Beneath this task are records; count how many lines include the string "Simplify" and answer with that number alone.
┄┄┄┄┄┄┄┄┄┄
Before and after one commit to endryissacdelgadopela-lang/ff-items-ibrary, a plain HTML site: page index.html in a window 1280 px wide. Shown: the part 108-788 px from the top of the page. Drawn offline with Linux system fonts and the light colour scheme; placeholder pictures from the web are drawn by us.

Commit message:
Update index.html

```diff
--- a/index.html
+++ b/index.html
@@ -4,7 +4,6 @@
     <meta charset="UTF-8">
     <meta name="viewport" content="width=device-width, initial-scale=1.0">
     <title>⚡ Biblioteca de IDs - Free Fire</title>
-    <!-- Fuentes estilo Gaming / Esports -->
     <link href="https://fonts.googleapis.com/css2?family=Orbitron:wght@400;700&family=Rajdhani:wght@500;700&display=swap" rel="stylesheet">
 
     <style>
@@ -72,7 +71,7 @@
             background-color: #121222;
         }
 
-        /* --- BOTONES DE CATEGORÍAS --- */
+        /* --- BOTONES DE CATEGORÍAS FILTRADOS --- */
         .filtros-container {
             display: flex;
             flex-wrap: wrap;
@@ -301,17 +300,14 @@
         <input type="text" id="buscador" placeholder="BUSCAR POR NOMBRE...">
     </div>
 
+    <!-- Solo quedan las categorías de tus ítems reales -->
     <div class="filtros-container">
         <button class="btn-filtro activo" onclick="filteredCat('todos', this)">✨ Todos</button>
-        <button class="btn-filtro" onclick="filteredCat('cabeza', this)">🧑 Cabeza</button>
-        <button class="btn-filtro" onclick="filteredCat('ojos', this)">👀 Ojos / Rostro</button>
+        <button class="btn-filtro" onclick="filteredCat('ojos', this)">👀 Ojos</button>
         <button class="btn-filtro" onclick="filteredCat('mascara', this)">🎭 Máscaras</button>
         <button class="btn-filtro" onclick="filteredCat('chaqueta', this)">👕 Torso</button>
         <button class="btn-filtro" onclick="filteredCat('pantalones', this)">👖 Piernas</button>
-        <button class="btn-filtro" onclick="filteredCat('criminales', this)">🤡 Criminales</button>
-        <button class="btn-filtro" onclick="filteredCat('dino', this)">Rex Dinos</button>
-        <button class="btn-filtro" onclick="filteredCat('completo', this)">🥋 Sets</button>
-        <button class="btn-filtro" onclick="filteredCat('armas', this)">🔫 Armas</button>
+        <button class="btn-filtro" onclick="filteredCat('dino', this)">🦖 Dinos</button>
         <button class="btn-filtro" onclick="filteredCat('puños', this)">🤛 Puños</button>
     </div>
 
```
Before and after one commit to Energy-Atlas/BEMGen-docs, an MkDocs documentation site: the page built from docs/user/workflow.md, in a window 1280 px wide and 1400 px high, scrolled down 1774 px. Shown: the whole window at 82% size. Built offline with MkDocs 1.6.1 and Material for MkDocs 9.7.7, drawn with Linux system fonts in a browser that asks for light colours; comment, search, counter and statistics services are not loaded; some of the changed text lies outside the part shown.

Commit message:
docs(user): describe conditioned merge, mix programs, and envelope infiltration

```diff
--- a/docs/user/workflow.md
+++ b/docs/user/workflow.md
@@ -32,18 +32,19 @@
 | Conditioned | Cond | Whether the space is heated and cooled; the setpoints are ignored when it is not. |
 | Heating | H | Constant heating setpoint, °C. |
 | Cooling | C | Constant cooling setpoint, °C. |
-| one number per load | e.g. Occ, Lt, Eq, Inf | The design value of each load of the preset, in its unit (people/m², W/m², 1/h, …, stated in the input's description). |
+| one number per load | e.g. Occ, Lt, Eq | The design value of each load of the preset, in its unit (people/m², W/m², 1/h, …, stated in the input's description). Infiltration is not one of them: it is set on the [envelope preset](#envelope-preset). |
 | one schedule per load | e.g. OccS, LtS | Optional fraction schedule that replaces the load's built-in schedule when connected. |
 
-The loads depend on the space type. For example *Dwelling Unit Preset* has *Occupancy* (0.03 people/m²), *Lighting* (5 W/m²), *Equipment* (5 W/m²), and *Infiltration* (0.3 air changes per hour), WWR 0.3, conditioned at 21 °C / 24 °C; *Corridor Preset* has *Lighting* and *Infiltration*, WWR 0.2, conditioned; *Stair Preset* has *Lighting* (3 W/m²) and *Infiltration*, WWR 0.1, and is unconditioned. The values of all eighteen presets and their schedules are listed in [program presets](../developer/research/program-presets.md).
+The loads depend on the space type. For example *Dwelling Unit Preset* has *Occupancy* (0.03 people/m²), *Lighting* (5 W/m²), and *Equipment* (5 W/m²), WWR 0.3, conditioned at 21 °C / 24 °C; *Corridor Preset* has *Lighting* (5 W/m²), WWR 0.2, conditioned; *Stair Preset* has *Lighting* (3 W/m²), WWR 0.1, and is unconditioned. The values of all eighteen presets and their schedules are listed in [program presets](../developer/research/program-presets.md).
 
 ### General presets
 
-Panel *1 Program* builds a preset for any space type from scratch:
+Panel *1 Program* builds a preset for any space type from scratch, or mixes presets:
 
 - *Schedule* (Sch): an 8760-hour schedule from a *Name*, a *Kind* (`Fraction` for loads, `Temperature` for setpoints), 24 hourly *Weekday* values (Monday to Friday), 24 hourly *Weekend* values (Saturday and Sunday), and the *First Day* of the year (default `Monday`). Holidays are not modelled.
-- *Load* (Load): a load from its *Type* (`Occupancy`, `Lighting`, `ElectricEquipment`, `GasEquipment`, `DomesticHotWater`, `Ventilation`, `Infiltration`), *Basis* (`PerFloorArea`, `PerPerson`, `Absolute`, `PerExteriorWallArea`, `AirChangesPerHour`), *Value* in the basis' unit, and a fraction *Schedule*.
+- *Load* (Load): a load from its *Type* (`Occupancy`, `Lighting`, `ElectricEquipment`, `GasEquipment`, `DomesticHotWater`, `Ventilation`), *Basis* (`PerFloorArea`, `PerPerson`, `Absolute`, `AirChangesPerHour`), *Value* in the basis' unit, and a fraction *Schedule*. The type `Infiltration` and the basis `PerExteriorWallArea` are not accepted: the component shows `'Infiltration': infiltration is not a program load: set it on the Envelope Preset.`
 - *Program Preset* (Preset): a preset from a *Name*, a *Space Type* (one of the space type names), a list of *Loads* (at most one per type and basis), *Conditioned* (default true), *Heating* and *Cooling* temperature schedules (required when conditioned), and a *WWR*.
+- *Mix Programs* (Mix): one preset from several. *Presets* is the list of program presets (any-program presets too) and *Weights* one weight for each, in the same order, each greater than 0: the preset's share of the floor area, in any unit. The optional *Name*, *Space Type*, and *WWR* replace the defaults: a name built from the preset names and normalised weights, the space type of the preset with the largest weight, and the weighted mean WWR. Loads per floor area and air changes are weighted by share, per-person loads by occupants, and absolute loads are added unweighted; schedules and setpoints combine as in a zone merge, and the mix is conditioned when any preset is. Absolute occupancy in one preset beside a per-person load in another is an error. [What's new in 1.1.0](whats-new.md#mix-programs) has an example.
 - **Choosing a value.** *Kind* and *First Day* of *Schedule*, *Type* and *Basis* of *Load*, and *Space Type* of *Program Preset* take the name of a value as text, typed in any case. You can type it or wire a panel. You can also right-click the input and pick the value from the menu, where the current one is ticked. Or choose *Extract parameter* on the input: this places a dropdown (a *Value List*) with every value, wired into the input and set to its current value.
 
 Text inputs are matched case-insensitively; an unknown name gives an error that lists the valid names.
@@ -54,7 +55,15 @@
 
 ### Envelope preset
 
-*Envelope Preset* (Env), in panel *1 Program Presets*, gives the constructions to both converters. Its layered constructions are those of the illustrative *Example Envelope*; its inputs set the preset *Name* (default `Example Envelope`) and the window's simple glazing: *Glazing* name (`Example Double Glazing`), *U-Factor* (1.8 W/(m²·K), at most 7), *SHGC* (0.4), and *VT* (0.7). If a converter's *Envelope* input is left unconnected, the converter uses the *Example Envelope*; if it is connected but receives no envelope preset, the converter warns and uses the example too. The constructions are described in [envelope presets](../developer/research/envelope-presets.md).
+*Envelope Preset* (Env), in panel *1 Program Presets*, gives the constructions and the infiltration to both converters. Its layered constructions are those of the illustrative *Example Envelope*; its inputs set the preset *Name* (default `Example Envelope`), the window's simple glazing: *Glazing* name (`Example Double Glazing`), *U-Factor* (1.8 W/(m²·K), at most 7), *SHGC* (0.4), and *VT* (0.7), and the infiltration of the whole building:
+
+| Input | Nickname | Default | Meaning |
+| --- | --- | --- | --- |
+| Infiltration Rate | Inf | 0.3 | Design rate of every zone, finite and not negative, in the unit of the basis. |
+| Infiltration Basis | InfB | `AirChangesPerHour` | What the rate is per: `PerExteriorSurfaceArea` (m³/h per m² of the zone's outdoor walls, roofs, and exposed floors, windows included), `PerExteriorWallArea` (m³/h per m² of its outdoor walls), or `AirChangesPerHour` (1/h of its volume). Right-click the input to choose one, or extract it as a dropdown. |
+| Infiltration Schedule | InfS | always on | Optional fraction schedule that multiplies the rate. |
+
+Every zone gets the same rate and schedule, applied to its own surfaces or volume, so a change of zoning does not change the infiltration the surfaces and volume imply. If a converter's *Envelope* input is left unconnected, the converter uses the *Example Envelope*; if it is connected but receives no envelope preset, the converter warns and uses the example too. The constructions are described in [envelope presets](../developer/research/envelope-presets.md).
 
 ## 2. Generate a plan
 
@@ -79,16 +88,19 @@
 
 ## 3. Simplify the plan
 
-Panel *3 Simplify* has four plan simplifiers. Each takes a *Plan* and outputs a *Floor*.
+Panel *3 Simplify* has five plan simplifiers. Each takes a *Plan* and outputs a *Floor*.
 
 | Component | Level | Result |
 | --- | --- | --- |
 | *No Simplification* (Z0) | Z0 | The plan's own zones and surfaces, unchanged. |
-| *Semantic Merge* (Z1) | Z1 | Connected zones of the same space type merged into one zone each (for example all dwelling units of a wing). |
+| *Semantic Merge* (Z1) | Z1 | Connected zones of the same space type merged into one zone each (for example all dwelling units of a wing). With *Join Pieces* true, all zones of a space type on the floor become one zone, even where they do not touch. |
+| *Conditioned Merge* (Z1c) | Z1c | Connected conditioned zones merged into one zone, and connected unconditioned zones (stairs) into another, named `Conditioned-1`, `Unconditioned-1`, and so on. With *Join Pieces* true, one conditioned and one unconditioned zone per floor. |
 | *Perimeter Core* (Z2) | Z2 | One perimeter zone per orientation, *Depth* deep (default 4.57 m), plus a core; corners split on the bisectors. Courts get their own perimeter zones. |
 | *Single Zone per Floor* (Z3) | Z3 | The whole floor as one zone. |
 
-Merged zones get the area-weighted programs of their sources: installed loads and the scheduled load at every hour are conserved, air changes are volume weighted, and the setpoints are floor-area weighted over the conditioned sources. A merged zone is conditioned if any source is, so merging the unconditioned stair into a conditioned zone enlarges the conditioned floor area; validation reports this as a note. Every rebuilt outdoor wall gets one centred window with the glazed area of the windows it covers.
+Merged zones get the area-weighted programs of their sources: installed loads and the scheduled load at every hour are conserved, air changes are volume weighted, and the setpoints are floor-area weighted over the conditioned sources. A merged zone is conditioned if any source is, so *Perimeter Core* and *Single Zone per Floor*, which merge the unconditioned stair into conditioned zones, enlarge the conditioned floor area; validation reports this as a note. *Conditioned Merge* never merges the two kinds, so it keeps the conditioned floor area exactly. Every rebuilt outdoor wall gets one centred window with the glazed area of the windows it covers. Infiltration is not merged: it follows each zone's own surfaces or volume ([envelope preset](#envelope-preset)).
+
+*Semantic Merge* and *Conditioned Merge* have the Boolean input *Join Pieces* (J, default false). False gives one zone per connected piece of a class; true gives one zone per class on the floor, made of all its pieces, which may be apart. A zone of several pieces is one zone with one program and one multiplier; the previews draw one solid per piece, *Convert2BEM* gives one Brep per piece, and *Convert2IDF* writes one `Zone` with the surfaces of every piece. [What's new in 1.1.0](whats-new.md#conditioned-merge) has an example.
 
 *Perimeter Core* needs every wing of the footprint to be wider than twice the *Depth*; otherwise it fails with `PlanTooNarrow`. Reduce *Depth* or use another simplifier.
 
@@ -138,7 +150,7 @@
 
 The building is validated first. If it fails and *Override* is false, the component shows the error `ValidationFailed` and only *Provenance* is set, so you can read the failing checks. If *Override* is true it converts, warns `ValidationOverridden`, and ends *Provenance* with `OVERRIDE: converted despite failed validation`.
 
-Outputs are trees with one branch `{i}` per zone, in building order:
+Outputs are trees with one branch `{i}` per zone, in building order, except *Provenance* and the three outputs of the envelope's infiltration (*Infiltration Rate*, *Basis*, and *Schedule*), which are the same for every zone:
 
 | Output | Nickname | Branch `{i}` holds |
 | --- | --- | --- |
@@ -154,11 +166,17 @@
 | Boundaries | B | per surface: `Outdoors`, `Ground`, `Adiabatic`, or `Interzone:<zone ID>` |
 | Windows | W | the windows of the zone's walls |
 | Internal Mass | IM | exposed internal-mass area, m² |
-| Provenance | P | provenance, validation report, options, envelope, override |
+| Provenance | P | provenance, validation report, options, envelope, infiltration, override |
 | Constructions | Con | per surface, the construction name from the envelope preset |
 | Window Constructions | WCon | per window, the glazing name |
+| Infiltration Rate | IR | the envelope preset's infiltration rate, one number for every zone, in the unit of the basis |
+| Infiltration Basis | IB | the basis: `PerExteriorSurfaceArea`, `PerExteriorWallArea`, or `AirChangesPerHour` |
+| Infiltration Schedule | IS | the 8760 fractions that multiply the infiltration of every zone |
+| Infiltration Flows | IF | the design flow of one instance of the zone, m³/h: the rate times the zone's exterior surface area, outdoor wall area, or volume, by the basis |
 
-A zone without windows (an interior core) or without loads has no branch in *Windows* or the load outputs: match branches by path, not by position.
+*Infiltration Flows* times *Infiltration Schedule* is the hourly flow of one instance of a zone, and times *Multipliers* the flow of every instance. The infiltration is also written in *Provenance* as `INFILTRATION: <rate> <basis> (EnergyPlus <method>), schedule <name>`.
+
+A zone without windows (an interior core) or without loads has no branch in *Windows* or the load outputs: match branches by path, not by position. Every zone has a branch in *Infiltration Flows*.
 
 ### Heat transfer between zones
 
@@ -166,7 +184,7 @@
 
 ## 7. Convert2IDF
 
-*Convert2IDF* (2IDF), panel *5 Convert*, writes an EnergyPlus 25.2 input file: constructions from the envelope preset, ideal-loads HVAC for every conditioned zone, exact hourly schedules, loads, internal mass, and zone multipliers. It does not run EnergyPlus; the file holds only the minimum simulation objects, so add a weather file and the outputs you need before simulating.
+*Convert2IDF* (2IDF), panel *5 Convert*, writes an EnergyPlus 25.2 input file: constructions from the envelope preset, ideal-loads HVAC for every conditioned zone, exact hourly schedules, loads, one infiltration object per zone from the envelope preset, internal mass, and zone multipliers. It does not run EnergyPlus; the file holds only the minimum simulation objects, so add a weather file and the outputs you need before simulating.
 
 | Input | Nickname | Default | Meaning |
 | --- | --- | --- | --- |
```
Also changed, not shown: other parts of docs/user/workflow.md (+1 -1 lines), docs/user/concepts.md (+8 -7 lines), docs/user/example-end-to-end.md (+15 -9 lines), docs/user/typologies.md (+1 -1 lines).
┄┄┄┄┄┄┄┄┄┄
→ **Response for this exercise**:
3